Have Your Attorney Review it! That can save you money
Bear in mind that a document prepared by the other side’s attorney will be written to protect the interests of that attorney’s client, not yours. In the last month I have reviewed several such documents that illustrate my point.
In one case, I had not seen the document before it was executed by my client. That turned out to be costly to him. In other cases, I was able to protect my clients’ interests by inserting clauses that could well protect them from loss or expense in the future.
1. I helped a landowner negotiate a buy out of the remaining four years of a ten-year lease he had signed with a tenant without having me review it. That lease, drafted by the tenant’s attorney, did not contain a provision to terminate under any circumstances, even default by the tenant! Result: an expensive lease buy out for the landowner who is in the process of selling the property.
2. I reviewed a purchase and sale agreement for the purchase of real estate that did not provide for a study period, yet the purchaser’s intended use required approval by Virginia Department of Transportation (VDOT) for a new access and approval by the County of the site plan. Result: the study period was added before my client signed, giving my client the right to terminate if either VDOT or the County failed to approve.
3. I reviewed a limited liability company’s draft operating agreement that would transfer my client’s membership interest automatically to the other members if my client was ever in default! He was the only member for whom the default provision applied, and it had been written by the other members’ attorney. The other member refused to change the terms. Result: deal ended before it started! Fortunately my client emailed me to review the operating agreement before he signed anything.

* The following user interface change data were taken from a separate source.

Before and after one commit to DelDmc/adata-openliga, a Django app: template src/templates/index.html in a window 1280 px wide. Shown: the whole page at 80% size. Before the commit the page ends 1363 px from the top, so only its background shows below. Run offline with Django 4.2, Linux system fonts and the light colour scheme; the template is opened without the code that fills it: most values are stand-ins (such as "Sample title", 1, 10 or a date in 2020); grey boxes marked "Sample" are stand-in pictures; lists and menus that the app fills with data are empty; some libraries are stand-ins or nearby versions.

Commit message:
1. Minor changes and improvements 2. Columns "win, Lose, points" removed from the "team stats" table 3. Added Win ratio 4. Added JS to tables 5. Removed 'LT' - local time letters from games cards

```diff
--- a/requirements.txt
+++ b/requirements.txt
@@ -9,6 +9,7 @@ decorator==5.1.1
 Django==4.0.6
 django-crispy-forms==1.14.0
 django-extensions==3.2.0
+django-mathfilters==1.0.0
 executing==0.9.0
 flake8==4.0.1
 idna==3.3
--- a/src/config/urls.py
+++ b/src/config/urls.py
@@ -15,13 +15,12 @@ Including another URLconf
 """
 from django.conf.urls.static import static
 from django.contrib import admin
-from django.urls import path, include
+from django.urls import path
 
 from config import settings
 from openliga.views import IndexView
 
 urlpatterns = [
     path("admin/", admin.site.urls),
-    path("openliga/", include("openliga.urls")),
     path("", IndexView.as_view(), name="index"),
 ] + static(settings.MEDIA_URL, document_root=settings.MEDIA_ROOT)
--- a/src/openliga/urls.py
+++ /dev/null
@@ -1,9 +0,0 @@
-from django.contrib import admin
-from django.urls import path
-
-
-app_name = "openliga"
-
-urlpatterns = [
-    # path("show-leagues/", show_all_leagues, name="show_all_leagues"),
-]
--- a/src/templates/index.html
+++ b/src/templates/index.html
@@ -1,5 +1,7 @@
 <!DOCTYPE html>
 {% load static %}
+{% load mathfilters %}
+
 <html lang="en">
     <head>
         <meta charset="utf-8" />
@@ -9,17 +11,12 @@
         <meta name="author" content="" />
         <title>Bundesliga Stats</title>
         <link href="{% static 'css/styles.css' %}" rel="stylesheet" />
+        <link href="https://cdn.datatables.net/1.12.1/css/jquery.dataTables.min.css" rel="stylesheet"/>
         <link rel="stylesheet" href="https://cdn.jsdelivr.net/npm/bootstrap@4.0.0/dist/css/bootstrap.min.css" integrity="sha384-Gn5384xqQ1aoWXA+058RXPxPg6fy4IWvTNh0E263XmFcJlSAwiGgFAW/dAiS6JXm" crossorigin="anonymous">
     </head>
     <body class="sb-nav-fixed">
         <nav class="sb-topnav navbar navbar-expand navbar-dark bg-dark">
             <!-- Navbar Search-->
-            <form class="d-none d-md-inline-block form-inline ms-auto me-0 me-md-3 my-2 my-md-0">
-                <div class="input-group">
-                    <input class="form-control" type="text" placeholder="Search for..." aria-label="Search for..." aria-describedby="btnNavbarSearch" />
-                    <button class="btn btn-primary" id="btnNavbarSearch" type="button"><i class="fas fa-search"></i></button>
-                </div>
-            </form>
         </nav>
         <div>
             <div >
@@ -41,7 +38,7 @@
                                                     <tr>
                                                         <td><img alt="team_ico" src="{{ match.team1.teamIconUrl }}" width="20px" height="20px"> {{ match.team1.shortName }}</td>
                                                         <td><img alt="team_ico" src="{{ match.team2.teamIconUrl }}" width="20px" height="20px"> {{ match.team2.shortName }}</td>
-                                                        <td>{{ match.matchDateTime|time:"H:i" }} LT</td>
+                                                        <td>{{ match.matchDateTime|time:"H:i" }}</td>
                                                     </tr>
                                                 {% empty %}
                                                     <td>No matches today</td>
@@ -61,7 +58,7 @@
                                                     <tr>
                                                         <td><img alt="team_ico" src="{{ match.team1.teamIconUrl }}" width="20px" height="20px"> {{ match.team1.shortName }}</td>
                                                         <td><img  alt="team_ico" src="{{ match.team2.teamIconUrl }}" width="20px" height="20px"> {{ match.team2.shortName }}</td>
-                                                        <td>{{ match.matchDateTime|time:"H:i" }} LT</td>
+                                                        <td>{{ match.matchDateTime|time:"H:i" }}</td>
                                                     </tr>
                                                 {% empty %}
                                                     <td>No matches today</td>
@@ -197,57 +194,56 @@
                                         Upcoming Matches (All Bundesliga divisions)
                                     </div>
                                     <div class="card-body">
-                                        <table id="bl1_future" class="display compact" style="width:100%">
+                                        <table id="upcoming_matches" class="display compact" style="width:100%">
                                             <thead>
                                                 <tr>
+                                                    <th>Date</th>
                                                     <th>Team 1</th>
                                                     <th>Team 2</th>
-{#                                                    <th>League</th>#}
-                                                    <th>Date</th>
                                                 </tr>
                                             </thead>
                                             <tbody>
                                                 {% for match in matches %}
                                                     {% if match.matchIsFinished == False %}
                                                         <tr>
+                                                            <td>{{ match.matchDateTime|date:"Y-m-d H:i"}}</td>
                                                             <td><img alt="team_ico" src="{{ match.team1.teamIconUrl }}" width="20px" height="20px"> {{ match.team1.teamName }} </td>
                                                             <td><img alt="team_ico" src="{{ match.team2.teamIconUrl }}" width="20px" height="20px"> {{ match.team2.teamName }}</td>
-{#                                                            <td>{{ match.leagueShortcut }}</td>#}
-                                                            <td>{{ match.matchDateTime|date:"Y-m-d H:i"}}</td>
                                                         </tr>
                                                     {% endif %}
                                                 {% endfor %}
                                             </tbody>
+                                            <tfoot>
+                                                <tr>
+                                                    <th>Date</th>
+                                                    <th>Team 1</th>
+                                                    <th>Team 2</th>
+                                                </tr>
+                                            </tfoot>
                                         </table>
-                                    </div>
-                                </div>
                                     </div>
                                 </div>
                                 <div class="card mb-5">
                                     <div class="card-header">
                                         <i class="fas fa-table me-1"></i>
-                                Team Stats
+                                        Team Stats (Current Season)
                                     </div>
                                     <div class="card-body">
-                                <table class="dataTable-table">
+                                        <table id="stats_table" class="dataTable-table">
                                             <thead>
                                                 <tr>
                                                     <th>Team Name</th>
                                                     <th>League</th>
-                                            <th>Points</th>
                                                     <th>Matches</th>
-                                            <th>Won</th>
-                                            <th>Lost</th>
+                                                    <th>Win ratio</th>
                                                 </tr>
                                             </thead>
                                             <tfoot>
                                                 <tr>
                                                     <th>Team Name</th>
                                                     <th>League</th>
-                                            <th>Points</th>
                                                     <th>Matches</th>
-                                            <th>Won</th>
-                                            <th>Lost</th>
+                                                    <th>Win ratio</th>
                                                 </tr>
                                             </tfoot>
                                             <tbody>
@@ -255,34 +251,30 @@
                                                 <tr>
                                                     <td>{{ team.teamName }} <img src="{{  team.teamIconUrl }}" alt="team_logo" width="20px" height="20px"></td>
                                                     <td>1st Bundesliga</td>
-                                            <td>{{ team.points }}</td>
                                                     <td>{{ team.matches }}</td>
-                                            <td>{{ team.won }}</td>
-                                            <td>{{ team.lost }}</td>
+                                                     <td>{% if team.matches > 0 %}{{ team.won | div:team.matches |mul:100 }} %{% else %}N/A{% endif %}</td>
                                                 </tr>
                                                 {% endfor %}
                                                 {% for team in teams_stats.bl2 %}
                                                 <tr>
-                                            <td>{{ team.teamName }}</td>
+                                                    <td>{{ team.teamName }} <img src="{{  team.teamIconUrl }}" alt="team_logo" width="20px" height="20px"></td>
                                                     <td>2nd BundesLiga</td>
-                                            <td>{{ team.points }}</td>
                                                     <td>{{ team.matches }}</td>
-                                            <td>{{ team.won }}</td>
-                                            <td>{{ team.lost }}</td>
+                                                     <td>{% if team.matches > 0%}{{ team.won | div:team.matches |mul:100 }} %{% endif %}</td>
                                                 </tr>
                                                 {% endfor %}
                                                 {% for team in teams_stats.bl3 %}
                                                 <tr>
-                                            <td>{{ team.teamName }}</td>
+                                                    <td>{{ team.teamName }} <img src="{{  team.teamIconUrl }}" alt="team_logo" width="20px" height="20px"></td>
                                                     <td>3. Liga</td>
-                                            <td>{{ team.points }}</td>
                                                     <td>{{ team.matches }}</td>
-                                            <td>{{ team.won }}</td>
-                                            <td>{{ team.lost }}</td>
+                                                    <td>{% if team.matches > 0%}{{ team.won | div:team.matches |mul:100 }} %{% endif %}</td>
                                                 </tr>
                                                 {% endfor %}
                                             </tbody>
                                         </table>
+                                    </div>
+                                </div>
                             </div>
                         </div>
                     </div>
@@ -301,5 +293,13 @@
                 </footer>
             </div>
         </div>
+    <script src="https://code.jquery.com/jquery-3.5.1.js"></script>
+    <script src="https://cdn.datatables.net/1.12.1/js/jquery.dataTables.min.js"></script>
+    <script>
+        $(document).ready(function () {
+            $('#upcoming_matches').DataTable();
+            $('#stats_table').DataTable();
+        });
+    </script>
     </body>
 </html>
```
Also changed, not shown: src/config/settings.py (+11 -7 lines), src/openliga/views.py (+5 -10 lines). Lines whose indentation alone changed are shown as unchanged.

Take away: Have your attorney, who is looking out for your best interests, review all documents before you sign. It will save you money in the long term.